Entries taken from a collection:
☆ ☆ ☆ ☆ ☆
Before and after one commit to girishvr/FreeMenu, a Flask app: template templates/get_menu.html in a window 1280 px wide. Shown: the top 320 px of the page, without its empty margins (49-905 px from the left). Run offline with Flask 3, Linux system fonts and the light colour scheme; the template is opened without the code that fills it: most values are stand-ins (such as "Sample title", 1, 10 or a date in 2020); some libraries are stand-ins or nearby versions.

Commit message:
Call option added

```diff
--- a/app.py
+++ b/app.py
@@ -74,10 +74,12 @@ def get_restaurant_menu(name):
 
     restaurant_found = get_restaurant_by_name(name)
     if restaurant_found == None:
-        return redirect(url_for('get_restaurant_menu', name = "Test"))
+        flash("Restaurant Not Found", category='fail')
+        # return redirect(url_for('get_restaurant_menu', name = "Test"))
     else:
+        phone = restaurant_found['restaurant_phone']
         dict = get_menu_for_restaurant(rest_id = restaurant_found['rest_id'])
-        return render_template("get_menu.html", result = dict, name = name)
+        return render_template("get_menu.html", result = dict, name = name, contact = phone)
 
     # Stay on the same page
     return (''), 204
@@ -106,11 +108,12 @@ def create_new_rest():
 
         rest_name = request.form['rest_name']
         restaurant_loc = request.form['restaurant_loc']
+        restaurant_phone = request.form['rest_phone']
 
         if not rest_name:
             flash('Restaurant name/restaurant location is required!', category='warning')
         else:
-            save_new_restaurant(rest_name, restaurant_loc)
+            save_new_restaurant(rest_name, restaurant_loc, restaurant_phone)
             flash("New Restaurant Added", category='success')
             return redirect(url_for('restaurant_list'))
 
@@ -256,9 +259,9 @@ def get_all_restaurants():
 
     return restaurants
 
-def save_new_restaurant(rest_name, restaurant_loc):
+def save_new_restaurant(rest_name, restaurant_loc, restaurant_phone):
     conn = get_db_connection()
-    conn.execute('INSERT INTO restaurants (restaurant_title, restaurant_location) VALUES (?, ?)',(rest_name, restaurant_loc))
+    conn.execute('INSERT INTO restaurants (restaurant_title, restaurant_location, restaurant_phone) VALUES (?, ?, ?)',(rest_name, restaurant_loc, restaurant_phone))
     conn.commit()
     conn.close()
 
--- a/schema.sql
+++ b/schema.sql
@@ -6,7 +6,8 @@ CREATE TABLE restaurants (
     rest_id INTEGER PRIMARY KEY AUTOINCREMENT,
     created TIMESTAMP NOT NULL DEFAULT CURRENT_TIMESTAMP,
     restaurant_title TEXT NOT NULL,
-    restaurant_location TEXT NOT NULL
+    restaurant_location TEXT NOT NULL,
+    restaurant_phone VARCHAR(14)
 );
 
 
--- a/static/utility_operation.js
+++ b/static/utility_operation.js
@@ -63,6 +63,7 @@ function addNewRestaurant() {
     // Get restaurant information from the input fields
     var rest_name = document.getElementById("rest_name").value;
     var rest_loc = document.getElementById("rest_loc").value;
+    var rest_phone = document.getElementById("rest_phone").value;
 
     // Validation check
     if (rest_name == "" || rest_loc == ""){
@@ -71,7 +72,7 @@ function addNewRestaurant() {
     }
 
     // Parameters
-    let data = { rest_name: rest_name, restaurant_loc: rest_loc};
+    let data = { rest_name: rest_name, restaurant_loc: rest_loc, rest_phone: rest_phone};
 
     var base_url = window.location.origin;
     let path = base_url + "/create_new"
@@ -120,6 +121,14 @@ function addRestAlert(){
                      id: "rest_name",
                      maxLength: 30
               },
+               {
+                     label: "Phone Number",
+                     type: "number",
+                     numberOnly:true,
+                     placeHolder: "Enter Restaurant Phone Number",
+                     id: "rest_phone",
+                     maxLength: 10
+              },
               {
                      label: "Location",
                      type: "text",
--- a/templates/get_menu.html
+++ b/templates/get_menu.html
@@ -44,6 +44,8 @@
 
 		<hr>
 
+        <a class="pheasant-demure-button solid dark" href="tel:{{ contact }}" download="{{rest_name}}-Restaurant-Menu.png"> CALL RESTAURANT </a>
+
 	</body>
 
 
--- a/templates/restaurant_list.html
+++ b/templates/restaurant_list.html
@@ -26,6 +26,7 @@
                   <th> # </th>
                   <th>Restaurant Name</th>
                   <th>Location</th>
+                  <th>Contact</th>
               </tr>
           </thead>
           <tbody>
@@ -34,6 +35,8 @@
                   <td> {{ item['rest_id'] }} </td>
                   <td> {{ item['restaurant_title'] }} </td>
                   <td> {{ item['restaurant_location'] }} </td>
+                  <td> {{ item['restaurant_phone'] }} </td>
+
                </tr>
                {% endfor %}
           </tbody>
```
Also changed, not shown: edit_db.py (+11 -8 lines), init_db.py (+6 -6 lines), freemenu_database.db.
☆ ☆ ☆ ☆ ☆
[Exercise requirements]: Reproduce the records above word for word.

[Answer space]:
Before and after one commit to girishvr/FreeMenu, a Flask app: template templates/get_menu.html in a window 1280 px wide. Shown: the top 320 px of the page, without its empty margins (49-905 px from the left). Run offline with Flask 3, Linux system fonts and the light colour scheme; the template is opened without the code that fills it: most values are stand-ins (such as "Sample title", 1, 10 or a date in 2020); some libraries are stand-ins or nearby versions.

Commit message:
Call option added

```diff
--- a/app.py
+++ b/app.py
@@ -74,10 +74,12 @@ def get_restaurant_menu(name):
 
     restaurant_found = get_restaurant_by_name(name)
     if restaurant_found == None:
-        return redirect(url_for('get_restaurant_menu', name = "Test"))
+        flash("Restaurant Not Found", category='fail')
+        # return redirect(url_for('get_restaurant_menu', name = "Test"))
     else:
+        phone = restaurant_found['restaurant_phone']
         dict = get_menu_for_restaurant(rest_id = restaurant_found['rest_id'])
-        return render_template("get_menu.html", result = dict, name = name)
+        return render_template("get_menu.html", result = dict, name = name, contact = phone)
 
     # Stay on the same page
     return (''), 204
@@ -106,11 +108,12 @@ def create_new_rest():
 
         rest_name = request.form['rest_name']
         restaurant_loc = request.form['restaurant_loc']
+        restaurant_phone = request.form['rest_phone']
 
         if not rest_name:
             flash('Restaurant name/restaurant location is required!', category='warning')
         else:
-            save_new_restaurant(rest_name, restaurant_loc)
+            save_new_restaurant(rest_name, restaurant_loc, restaurant_phone)
             flash("New Restaurant Added", category='success')
             return redirect(url_for('restaurant_list'))
 
@@ -256,9 +259,9 @@ def get_all_restaurants():
 
     return restaurants
 
-def save_new_restaurant(rest_name, restaurant_loc):
+def save_new_restaurant(rest_name, restaurant_loc, restaurant_phone):
     conn = get_db_connection()
-    conn.execute('INSERT INTO restaurants (restaurant_title, restaurant_location) VALUES (?, ?)',(rest_name, restaurant_loc))
+    conn.execute('INSERT INTO restaurants (restaurant_title, restaurant_location, restaurant_phone) VALUES (?, ?, ?)',(rest_name, restaurant_loc, restaurant_phone))
     conn.commit()
     conn.close()
 
--- a/schema.sql
+++ b/schema.sql
@@ -6,7 +6,8 @@ CREATE TABLE restaurants (
     rest_id INTEGER PRIMARY KEY AUTOINCREMENT,
     created TIMESTAMP NOT NULL DEFAULT CURRENT_TIMESTAMP,
     restaurant_title TEXT NOT NULL,
-    restaurant_location TEXT NOT NULL
+    restaurant_location TEXT NOT NULL,
+    restaurant_phone VARCHAR(14)
 );
 
 
--- a/static/utility_operation.js
+++ b/static/utility_operation.js
@@ -63,6 +63,7 @@ function addNewRestaurant() {
     // Get restaurant information from the input fields
     var rest_name = document.getElementById("rest_name").value;
     var rest_loc = document.getElementById("rest_loc").value;
+    var rest_phone = document.getElementById("rest_phone").value;
 
     // Validation check
     if (rest_name == "" || rest_loc == ""){
@@ -71,7 +72,7 @@ function addNewRestaurant() {
     }
 
     // Parameters
-    let data = { rest_name: rest_name, restaurant_loc: rest_loc};
+    let data = { rest_name: rest_name, restaurant_loc: rest_loc, rest_phone: rest_phone};
 
     var base_url = window.location.origin;
     let path = base_url + "/create_new"
@@ -120,6 +121,14 @@ function addRestAlert(){
                      id: "rest_name",
                      maxLength: 30
               },
+               {
+                     label: "Phone Number",
+                     type: "number",
+                     numberOnly:true,
+                     placeHolder: "Enter Restaurant Phone Number",
+                     id: "rest_phone",
+                     maxLength: 10
+              },
               {
                      label: "Location",
                      type: "text",
--- a/templates/get_menu.html
+++ b/templates/get_menu.html
@@ -44,6 +44,8 @@
 
 		<hr>
 
+        <a class="pheasant-demure-button solid dark" href="tel:{{ contact }}" download="{{rest_name}}-Restaurant-Menu.png"> CALL RESTAURANT </a>
+
 	</body>
 
 
--- a/templates/restaurant_list.html
+++ b/templates/restaurant_list.html
@@ -26,6 +26,7 @@
                   <th> # </th>
                   <th>Restaurant Name</th>
                   <th>Location</th>
+                  <th>Contact</th>
               </tr>
           </thead>
           <tbody>
@@ -34,6 +35,8 @@
                   <td> {{ item['rest_id'] }} </td>
                   <td> {{ item['restaurant_title'] }} </td>
                   <td> {{ item['restaurant_location'] }} </td>
+                  <td> {{ item['restaurant_phone'] }} </td>
+
                </tr>
                {% endfor %}
           </tbody>
```
Also changed, not shown: edit_db.py (+11 -8 lines), init_db.py (+6 -6 lines), freemenu_database.db.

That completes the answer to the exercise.